Data extracted from a collection
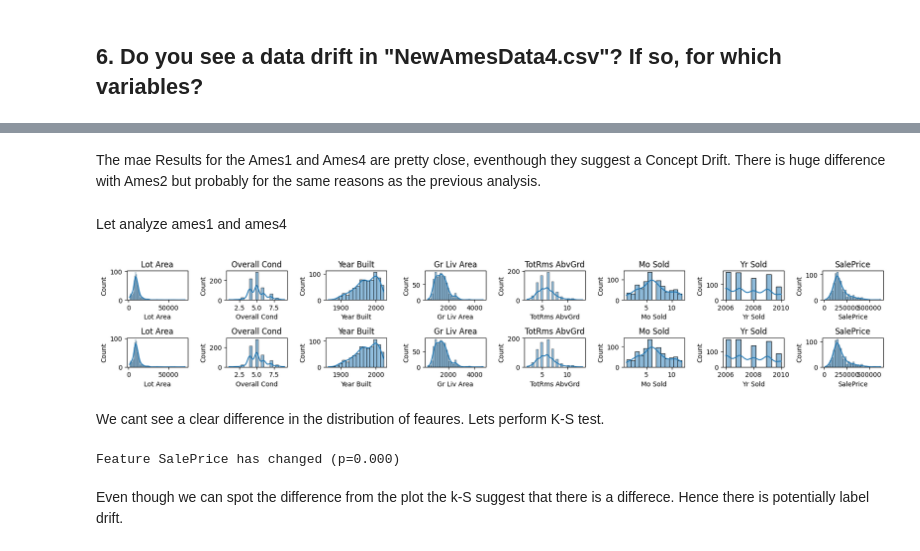
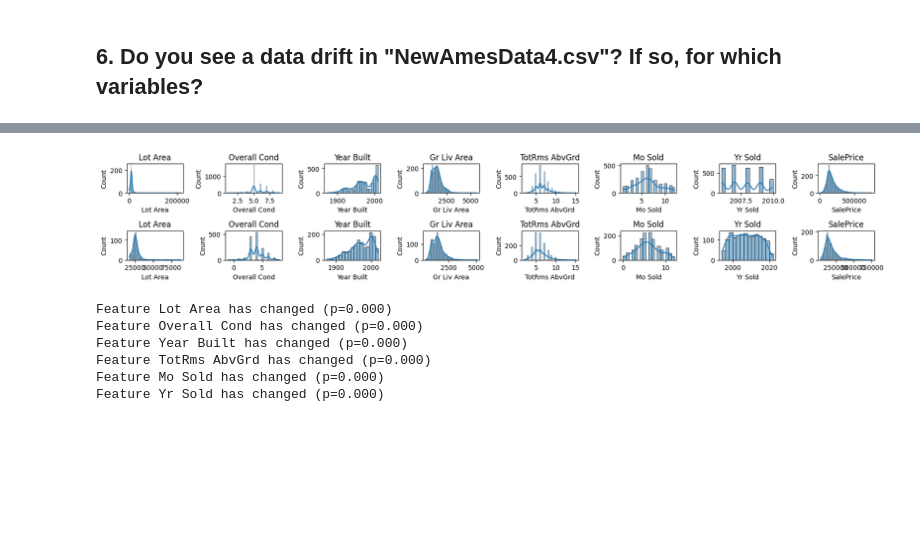
Before and after one commit to DavorPavits/Data-Things, a Jupyter notebook: 9.2 MLOPs.ipynb, the cells around one changed output, grey strips where cells are left out. Cells and saved outputs as stored; diff of their text form; code cells hidden in the pictures; blank space fills up the shorter version.

```diff
--- a/9.2 MLOPs.ipynb
+++ b/9.2 MLOPs.ipynb
@@ -91,0 +116,8 @@ MAE for Gradient Boosting on NewAmesData2: 53876.18080462256
+# %%
+#Kolmogorov-Smirnov
+from scipy.stats import ks_2samp
+
+for column in ames_2.columns:
+    stat, p_value = ks_2samp(ames_i[column], ames_2[column])
+    if p_value < 0.05:
+        print(f"Feature {column} has changed (p={p_value:.3f})")
@@ -106,8 +142,8 @@ ames_2 = preprocess_input(new_data_2)
 fig, axes = plt.subplots(2, 8, figsize=(17, 3))  # Adjusted figsize
 
 # Plot each column as a histogram
-for i, column in enumerate(ames_1.columns[:8]):
-    sns.histplot(ames_1[column], ax=axes[0,i], kde=True)
+for i, column in enumerate(ames_i.columns[:8]):
+    sns.histplot(ames_i[column], ax=axes[0,i], kde=True)
     axes[0,i].set_title(column)
 for i, column in enumerate(ames_2.columns[:8]):
     sns.histplot(ames_2[column], ax=axes[1,i], kde=True)
@@ -124,8 +160,8 @@ But lets verify it with Kolmogorov-Smirnov.
 #Kolmogorov-Smirnov
 from scipy.stats import ks_2samp
 
-for column in new_data_1.columns:
-    stat, p_value = ks_2samp(new_data_1[column], new_data_2[column])
+for column in ames_2.columns:
+    stat, p_value = ks_2samp(ames_2[column], ames_i[column])
     if p_value < 0.05:
         print(f"Feature {column} has changed (p={p_value:.3f})")
 # %% [output]
@@ -145,36 +186,32 @@ MAE for Gradient Boosting on NewAmesData2: 25897.453755432376
-# %% [markdown]
-The mae Results for the Ames1 and Ames4 are pretty close, eventhough they suggest a Concept Drift.
- There is huge difference with Ames2 but probably for the same reasons as the previous analysis.
-# %% [markdown]
-Let analyze ames1 and ames4
 # %%
-ames_4 = preprocess_input(new_data_2)
+ames_4 = preprocess_input(new_data_4)
 # %%
 #Plot the two dataset
 # Create subplots with a 2x7 grid
 fig, axes = plt.subplots(2, 8, figsize=(17, 3))
 
 # Plot each column as a histogram
-for i, column in enumerate(ames_1.columns[:8]):
-    sns.histplot(ames_1[column], ax=axes[0,i], kde=True)
+for i, column in enumerate(ames_i.columns[:8]):
+    sns.histplot(ames_i[column], ax=axes[0,i], kde=True)
     axes[0,i].set_title(column)
 for i, column in enumerate(ames_4.columns[:8]):
-    sns.histplot(ames_1[column], ax=axes[1,i], kde=True)
+    sns.histplot(ames_4[column], ax=axes[1,i], kde=True)
     axes[1,i].set_title(column)
 
 plt.tight_layout()
 plt.show()
 # %% [output]
-[figure, old version]
+[figure, new version]
-# %% [markdown]
-We cant see a clear  difference in the distribution of feaures. Lets perform K-S test.
 # %%
 #Kolmogorov-Smirnov
-for column in new_data_1.columns:
-    stat, p_value = ks_2samp(new_data_1[column], new_data_2[column])
+for column in ames_4.columns:
+    stat, p_value = ks_2samp(ames_4[column], ames_i[column])
     if p_value < 0.05:
         print(f"Feature {column} has changed (p={p_value:.3f})")
 # %% [output]
-Feature SalePrice has changed (p=0.000)
+Feature Lot Area has changed (p=0.000)
+Feature Overall Cond has changed (p=0.000)
+Feature Year Built has changed (p=0.000)
+Feature TotRms AbvGrd has changed (p=0.000)
+Feature Mo Sold has changed (p=0.000)
+Feature Yr Sold has changed (p=0.000)
-# %% [markdown]
-Even though we can spot the difference from the plot the k-S suggest that there is a differece. Hence there is potentially label drift.
```
Also changed, not shown: parts of 16 cells of this notebook.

Problem statement: Where a record holds a picture, leave the picture out and restate the rest word for word.

Response below:
Before and after one commit to DavorPavits/Data-Things, a Jupyter notebook: 9.2 MLOPs.ipynb, the cells around one changed output, grey strips where cells are left out. Cells and saved outputs as stored; diff of their text form; code cells hidden in the pictures; blank space fills up the shorter version.

```diff
--- a/9.2 MLOPs.ipynb
+++ b/9.2 MLOPs.ipynb
@@ -91,0 +116,8 @@ MAE for Gradient Boosting on NewAmesData2: 53876.18080462256
+# %%
+#Kolmogorov-Smirnov
+from scipy.stats import ks_2samp
+
+for column in ames_2.columns:
+    stat, p_value = ks_2samp(ames_i[column], ames_2[column])
+    if p_value < 0.05:
+        print(f"Feature {column} has changed (p={p_value:.3f})")
@@ -106,8 +142,8 @@ ames_2 = preprocess_input(new_data_2)
 fig, axes = plt.subplots(2, 8, figsize=(17, 3))  # Adjusted figsize
 
 # Plot each column as a histogram
-for i, column in enumerate(ames_1.columns[:8]):
-    sns.histplot(ames_1[column], ax=axes[0,i], kde=True)
+for i, column in enumerate(ames_i.columns[:8]):
+    sns.histplot(ames_i[column], ax=axes[0,i], kde=True)
     axes[0,i].set_title(column)
 for i, column in enumerate(ames_2.columns[:8]):
     sns.histplot(ames_2[column], ax=axes[1,i], kde=True)
@@ -124,8 +160,8 @@ But lets verify it with Kolmogorov-Smirnov.
 #Kolmogorov-Smirnov
 from scipy.stats import ks_2samp
 
-for column in new_data_1.columns:
-    stat, p_value = ks_2samp(new_data_1[column], new_data_2[column])
+for column in ames_2.columns:
+    stat, p_value = ks_2samp(ames_2[column], ames_i[column])
     if p_value < 0.05:
         print(f"Feature {column} has changed (p={p_value:.3f})")
 # %% [output]
@@ -145,36 +186,32 @@ MAE for Gradient Boosting on NewAmesData2: 25897.453755432376
-# %% [markdown]
-The mae Results for the Ames1 and Ames4 are pretty close, eventhough they suggest a Concept Drift.
- There is huge difference with Ames2 but probably for the same reasons as the previous analysis.
-# %% [markdown]
-Let analyze ames1 and ames4
 # %%
-ames_4 = preprocess_input(new_data_2)
+ames_4 = preprocess_input(new_data_4)
 # %%
 #Plot the two dataset
 # Create subplots with a 2x7 grid
 fig, axes = plt.subplots(2, 8, figsize=(17, 3))
 
 # Plot each column as a histogram
-for i, column in enumerate(ames_1.columns[:8]):
-    sns.histplot(ames_1[column], ax=axes[0,i], kde=True)
+for i, column in enumerate(ames_i.columns[:8]):
+    sns.histplot(ames_i[column], ax=axes[0,i], kde=True)
     axes[0,i].set_title(column)
 for i, column in enumerate(ames_4.columns[:8]):
-    sns.histplot(ames_1[column], ax=axes[1,i], kde=True)
+    sns.histplot(ames_4[column], ax=axes[1,i], kde=True)
     axes[1,i].set_title(column)
 
 plt.tight_layout()
 plt.show()
 # %% [output]
-[figure, old version]
+[figure, new version]
-# %% [markdown]
-We cant see a clear  difference in the distribution of feaures. Lets perform K-S test.
 # %%
 #Kolmogorov-Smirnov
-for column in new_data_1.columns:
-    stat, p_value = ks_2samp(new_data_1[column], new_data_2[column])
+for column in ames_4.columns:
+    stat, p_value = ks_2samp(ames_4[column], ames_i[column])
     if p_value < 0.05:
         print(f"Feature {column} has changed (p={p_value:.3f})")
 # %% [output]
-Feature SalePrice has changed (p=0.000)
+Feature Lot Area has changed (p=0.000)
+Feature Overall Cond has changed (p=0.000)
+Feature Year Built has changed (p=0.000)
+Feature TotRms AbvGrd has changed (p=0.000)
+Feature Mo Sold has changed (p=0.000)
+Feature Yr Sold has changed (p=0.000)
-# %% [markdown]
-Even though we can spot the difference from the plot the k-S suggest that there is a differece. Hence there is potentially label drift.
```
Also changed, not shown: parts of 16 cells of this notebook.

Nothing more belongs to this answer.